The ‘radio continuum’ observed by the VLA refers to light at radio frequencies that is emitted by cosmic ray electrons moving near the speed of light around magnetic fields. These emitted photons can be used to understand the magnetic field structure and the origins of these electrons in and above galaxy disks. “we study a wide range of phenomena,” says Theresa Wiegert, lead author of the paper CHANG-ES IV: radio continuum emission of 35 edge-on galaxies observed with the Karl G. Jansky Very Large Array in d-configuration, published on august 20, 2015. “For example, this encompasses calculating the energy input from exploding stars, supernovae, and revealing the supermassive black holes in the centers of galaxies.”
A large coherent sample of galaxies like CHANG-ES will allow astronomers to refine long-standing theories of galaxy evolution and star formation. From the median image of the galaxies made from these CHANG-ES radio data, by Jayanne English from the University of Manitoba, one can see the large vertical extent away from spiral disks that is otherwise invisible in optical wavelengths. It shows that these radio halos are not just associated with a few galaxies, but rather are a more common property. Co-author Andrew Strong, from Max-Planck-Institut Für Extraterrestrische Physik in München, Germany adds, “indeed this image would certainly have pleased V.L. Ginzberg as a confirmation of cosmic-ray halos, which he described in his classical book The Origin Of Cosmic Rays.” Evidence for large-scale halos in the radio continuum confirms theoretical predictions of their existence that date back as far as 1961.
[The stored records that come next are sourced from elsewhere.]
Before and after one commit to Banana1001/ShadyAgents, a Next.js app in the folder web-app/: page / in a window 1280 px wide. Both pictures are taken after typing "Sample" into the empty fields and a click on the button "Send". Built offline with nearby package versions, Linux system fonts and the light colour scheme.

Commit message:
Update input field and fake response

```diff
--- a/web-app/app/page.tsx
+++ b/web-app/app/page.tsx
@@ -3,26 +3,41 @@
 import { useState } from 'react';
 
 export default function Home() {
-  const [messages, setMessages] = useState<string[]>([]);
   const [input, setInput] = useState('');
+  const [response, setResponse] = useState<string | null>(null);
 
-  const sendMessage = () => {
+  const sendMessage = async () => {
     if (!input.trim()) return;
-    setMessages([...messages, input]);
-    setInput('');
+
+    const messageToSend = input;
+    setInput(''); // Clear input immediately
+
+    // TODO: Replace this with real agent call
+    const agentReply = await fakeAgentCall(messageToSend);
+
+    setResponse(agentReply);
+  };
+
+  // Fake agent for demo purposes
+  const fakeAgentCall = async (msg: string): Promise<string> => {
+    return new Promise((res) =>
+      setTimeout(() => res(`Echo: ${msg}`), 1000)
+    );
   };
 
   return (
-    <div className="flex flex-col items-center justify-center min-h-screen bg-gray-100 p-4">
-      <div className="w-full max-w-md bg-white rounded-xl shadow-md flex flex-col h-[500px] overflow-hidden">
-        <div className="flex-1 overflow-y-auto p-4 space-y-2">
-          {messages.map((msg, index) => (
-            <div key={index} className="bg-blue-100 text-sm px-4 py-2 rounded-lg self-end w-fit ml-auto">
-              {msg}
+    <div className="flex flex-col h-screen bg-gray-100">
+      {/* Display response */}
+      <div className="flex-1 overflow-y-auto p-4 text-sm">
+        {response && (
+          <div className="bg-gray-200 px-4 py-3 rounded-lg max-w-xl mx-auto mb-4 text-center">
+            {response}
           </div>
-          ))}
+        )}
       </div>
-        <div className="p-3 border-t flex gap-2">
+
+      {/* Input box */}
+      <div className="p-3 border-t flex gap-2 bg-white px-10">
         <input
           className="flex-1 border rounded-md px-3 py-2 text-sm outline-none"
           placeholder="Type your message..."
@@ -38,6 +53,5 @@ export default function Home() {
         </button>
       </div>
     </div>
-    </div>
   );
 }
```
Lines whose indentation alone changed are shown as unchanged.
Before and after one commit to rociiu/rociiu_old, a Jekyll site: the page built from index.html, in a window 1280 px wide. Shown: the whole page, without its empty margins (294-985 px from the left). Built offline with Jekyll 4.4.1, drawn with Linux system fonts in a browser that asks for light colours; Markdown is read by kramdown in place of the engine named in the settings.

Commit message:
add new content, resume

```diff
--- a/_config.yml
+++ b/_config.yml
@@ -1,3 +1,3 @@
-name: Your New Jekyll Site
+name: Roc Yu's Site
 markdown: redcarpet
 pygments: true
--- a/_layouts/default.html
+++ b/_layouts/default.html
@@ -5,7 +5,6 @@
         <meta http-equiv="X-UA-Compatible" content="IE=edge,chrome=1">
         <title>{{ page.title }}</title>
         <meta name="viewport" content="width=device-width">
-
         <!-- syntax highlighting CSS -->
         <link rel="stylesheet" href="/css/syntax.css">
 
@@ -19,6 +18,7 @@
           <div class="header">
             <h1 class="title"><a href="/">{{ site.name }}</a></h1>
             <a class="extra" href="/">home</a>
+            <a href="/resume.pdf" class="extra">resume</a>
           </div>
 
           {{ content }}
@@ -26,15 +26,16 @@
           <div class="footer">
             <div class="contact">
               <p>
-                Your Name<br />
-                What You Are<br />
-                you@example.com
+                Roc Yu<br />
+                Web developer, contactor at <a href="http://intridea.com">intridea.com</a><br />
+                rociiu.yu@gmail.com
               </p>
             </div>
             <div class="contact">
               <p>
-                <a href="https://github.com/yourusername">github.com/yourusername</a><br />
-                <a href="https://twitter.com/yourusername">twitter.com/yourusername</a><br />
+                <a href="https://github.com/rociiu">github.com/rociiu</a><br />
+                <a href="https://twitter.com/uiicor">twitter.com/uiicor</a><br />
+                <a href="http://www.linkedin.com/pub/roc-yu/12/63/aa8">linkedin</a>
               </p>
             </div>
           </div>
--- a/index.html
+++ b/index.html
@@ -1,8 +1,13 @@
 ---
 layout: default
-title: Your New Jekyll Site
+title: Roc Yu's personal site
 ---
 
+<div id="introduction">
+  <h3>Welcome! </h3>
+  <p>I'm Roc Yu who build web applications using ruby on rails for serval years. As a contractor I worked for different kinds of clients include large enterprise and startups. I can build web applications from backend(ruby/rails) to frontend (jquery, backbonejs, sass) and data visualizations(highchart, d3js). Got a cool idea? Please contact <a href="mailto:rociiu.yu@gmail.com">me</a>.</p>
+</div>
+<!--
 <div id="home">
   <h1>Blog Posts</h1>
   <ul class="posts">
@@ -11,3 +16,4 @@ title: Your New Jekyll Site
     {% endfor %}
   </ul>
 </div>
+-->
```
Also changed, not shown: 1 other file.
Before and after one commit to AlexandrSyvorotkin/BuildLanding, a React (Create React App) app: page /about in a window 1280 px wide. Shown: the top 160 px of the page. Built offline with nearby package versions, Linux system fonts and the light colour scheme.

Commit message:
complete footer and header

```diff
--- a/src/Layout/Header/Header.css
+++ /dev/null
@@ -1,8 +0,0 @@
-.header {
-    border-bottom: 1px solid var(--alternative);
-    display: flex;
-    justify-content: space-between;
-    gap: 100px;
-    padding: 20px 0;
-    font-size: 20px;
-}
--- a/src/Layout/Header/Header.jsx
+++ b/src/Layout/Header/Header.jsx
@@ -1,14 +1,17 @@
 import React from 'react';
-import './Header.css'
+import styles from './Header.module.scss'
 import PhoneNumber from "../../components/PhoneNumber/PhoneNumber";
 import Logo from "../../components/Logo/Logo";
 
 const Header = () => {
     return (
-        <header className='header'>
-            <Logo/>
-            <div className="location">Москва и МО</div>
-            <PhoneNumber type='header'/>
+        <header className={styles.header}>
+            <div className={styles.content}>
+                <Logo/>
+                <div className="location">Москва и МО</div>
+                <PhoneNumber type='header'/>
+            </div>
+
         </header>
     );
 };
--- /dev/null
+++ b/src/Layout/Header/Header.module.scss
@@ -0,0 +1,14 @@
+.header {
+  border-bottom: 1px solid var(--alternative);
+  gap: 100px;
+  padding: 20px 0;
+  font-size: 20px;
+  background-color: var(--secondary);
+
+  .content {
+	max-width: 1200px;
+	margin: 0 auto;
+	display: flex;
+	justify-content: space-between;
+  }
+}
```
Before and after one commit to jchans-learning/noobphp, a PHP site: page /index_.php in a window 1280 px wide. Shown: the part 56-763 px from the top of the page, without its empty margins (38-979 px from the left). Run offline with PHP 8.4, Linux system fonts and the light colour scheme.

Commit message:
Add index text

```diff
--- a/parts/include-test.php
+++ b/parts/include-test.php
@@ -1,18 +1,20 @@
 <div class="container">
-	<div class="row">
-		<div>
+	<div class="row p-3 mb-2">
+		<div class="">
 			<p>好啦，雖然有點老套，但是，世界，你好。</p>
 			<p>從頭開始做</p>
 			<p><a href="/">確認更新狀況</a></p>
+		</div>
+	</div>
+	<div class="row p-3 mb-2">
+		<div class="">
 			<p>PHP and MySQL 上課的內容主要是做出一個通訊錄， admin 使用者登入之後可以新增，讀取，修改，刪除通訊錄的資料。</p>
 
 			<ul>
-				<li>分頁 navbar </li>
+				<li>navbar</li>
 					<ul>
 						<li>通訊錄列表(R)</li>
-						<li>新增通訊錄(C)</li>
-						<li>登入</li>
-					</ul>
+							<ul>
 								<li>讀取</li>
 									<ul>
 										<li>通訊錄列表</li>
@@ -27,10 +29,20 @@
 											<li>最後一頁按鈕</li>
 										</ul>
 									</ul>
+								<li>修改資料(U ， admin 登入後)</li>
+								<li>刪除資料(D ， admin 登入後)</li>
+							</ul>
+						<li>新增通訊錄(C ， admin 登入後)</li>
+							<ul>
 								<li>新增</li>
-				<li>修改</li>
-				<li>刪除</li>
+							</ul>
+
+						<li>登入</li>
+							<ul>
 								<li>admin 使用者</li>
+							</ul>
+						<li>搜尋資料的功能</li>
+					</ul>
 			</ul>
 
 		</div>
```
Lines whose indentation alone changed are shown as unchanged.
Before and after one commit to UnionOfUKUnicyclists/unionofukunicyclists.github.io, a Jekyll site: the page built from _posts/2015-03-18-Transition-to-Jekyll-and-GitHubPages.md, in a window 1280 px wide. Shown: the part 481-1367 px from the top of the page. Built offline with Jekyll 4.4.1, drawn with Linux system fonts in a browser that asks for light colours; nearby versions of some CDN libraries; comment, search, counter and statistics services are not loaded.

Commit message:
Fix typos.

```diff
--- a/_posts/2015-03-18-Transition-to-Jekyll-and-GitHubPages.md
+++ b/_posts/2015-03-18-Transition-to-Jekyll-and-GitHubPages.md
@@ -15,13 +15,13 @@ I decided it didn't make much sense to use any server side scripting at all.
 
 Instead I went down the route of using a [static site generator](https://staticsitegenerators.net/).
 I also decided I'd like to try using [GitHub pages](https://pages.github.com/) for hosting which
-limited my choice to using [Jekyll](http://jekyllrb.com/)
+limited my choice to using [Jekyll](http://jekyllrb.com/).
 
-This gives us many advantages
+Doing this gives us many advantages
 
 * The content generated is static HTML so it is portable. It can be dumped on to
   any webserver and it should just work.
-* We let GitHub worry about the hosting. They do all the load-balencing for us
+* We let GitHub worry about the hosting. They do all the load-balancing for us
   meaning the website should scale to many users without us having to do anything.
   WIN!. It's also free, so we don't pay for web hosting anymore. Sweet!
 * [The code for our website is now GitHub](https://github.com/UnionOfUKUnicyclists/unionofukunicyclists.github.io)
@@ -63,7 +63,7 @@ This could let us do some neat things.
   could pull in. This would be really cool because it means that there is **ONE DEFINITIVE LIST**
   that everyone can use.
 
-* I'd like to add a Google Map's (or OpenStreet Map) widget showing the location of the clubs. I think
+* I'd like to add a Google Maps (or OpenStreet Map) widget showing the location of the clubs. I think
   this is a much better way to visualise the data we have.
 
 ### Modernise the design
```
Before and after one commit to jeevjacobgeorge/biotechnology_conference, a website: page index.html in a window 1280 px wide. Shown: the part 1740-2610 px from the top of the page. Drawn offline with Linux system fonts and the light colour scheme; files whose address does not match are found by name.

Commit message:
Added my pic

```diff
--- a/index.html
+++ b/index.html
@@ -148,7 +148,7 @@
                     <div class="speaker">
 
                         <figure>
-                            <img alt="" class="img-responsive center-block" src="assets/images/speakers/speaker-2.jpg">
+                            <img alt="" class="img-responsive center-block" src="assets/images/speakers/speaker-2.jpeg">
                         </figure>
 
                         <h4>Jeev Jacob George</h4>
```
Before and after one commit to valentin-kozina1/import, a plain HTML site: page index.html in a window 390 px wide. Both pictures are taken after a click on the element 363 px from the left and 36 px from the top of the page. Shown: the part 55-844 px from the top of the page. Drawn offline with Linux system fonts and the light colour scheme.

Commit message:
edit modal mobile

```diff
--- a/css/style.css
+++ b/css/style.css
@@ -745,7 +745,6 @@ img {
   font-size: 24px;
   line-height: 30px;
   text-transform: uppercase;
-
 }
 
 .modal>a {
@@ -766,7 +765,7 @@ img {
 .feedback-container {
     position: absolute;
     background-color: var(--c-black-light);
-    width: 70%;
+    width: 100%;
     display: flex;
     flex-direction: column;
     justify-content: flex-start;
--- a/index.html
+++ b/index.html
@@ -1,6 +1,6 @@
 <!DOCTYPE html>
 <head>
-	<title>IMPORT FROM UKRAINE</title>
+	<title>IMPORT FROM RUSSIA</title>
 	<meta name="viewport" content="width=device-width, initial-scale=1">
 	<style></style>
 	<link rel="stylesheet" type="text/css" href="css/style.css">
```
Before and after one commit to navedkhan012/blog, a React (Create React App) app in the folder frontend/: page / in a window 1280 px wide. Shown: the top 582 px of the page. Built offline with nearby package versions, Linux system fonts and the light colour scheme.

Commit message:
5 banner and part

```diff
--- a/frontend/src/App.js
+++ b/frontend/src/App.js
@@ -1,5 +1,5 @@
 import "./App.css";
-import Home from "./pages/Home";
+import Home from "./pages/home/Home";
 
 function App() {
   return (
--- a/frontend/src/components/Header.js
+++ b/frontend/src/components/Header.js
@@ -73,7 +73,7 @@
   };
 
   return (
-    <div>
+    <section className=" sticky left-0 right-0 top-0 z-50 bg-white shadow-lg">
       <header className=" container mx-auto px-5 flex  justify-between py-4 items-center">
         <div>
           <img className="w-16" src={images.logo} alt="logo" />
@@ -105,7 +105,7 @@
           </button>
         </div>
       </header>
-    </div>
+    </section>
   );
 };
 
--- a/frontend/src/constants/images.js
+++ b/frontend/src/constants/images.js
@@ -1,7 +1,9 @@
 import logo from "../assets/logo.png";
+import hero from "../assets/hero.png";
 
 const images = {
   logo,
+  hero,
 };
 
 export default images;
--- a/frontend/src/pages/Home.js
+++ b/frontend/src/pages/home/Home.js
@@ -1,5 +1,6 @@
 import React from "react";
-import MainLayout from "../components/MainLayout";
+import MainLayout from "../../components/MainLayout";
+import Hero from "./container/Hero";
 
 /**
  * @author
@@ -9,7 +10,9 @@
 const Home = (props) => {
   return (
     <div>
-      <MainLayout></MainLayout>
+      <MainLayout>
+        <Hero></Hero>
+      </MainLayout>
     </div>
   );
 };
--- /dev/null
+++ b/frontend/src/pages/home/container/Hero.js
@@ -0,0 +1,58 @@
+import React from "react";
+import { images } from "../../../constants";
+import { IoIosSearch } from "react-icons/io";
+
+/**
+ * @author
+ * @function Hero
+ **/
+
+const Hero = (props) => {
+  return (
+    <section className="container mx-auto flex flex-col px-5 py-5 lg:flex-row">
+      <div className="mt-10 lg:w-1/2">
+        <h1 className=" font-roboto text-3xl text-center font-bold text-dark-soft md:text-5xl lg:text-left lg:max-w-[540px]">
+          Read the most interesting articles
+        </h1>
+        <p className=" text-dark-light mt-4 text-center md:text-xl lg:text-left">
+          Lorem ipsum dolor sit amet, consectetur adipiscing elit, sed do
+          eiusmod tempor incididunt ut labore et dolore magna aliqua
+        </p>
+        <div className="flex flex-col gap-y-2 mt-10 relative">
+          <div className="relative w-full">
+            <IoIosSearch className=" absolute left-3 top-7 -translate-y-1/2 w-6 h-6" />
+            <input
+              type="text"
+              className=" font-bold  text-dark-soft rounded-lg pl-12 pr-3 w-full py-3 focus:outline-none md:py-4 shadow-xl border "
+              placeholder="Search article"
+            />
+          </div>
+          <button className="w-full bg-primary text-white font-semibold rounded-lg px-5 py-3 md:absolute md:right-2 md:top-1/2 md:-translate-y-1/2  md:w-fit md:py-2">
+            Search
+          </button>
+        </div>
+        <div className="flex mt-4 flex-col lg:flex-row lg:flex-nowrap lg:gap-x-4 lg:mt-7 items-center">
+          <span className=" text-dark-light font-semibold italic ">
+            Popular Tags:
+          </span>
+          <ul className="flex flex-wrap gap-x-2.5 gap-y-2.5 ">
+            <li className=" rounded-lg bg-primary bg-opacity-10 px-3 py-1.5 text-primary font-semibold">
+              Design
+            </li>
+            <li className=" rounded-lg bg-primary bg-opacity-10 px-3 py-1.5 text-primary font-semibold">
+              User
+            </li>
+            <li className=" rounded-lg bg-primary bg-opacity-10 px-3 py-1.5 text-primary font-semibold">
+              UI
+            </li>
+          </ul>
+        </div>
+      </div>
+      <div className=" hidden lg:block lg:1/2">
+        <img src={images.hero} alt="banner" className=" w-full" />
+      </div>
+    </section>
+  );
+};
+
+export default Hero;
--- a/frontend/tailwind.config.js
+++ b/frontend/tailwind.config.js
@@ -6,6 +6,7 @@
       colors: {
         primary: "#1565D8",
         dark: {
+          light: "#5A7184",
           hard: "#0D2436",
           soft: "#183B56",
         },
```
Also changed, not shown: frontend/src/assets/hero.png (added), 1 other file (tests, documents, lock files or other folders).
This work was supported by the Natural Sciences And Engineering Research Council of Canada (NSERC), and the National Radio Astronomy Observatory (NRAO), which is run by the National Science Foundation (NSF).
Science Credit: Judith Irwin and Theresa Wiegert (Queen’s University, Canada).
Text credit: Carlos J. Vargas (New Mexico State University)
Research at the University of Manitoba is partially supported by funding from the Government of Canada Research Support Fund.